When Dick Young’s friend, Professor Magnus Lane, offers him an escape from his troubles in the form of a new drug, Dick finds himself transported to fourteenth-century Cornwall. There, in the manor of Tywardreath, the domain of Sir Henry Champerhoune, he witnesses intrigue, adultery and murder.
The more time Dick spends consumed in the past, the more he withdraws from the modern world. With each dose of the drug, his body and mind become addicted to this otherworld, and his attempts to change history bring terror to the present and put his own life in jeopardy.
I read this book decades ago, and I remember being quite taken with it. So I tried it again this week, curious to see my reaction. I think, overall, my reading tastes (or discernment) must have deepened over the years, because this time around I found it a little tedious. OK, I found it silly. The whole concept of taking a drug that plunges you six hundred years into the past is interesting (better than touching a tree or something). The purpose of the drug tied into how the brain worked, and I could accept that. The story is written in first person by our protagonist Dick, a friend of Magnus, the man who developed the drug. He is staying at Magnus’s house and agreed to this experiment, though the side effects could be awful at times. The hallucinations are so realistic Dick is hooked and needs to keep taking more doses to found out what happens to his 14th century friends. They really existed, by the way; there is a family tree at the beginning of the book. Unfortunately, Dick needs to be in the exact location of the events he was watching, and his 20th century body is not conscious of where he is as he moves about. This creates some really uncomfortable situations:
Before I collapsed I had been aware, dimly, that there was another car in the lay-by besides my own, and after what seemed an eternity, when the nausea and the vertigo ceased, and I was coughing and blowing my nose, I heard the door of the other car slam, and realized that the owner had come across and was staring down at me.

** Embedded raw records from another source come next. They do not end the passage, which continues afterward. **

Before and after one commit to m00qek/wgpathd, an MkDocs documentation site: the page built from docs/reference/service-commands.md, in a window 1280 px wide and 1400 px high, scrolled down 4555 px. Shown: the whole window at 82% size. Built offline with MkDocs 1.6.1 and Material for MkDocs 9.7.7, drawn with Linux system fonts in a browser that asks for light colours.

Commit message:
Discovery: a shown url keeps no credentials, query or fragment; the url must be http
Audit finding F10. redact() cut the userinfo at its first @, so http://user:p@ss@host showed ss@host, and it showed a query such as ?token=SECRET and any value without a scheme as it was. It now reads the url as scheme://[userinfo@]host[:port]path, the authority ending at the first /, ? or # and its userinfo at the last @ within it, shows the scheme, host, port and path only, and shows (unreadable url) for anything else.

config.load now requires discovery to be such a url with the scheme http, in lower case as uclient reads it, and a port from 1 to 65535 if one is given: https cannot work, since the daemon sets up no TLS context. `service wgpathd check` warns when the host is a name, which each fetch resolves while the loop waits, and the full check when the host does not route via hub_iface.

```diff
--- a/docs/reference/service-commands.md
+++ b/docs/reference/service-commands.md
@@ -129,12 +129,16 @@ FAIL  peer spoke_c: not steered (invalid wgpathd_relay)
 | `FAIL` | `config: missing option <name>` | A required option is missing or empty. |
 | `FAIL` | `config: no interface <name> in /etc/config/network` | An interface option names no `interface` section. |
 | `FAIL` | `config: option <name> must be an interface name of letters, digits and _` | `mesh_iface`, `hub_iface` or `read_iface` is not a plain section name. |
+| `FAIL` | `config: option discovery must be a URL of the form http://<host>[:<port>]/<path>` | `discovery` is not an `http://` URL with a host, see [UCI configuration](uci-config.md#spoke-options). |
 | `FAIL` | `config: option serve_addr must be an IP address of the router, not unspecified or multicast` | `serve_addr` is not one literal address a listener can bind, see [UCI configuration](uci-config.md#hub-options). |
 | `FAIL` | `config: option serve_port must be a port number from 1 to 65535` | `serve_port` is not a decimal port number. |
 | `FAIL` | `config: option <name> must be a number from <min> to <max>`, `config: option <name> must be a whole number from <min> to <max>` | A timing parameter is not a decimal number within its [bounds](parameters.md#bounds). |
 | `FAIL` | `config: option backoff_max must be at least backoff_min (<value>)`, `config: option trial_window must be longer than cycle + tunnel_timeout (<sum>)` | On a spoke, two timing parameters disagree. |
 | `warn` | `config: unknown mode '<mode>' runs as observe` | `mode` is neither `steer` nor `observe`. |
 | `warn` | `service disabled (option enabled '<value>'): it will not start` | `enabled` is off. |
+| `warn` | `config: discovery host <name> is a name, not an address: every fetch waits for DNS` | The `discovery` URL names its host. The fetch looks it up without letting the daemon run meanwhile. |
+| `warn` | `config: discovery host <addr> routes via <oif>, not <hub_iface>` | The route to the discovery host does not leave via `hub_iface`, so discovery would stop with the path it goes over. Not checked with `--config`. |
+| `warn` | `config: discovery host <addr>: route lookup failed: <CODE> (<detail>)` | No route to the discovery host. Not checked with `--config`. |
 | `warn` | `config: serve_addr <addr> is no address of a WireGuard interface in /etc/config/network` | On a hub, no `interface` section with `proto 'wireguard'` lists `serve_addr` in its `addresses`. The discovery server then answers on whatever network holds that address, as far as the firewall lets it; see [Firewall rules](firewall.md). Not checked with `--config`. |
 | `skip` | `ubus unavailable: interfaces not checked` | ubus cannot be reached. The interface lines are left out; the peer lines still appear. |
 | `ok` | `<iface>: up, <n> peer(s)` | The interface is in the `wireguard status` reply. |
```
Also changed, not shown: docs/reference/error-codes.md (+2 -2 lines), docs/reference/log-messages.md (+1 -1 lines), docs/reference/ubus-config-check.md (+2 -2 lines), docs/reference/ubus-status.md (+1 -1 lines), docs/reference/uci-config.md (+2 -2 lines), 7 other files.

Another time he came home covered with mud, to find his wife had unexpectedly come early for a visit. Oh dear, how to explain this one? Throughout the book we go back and forth from the unhappy present to the much more interesting past (at least, more interesting to Dick). Matters go from bad to worse as our protagonist struggles with his growing emotional addiction to this dangerous drug. We get some intriguing glimpses of fourteenth century events—namely as young Edward III struggles against Mortimer—but history is secondary to the drama of the lovely Isolda and her doomed lover. Dick wants to be part of her story but can only watch helplessly, for he is invisible to them.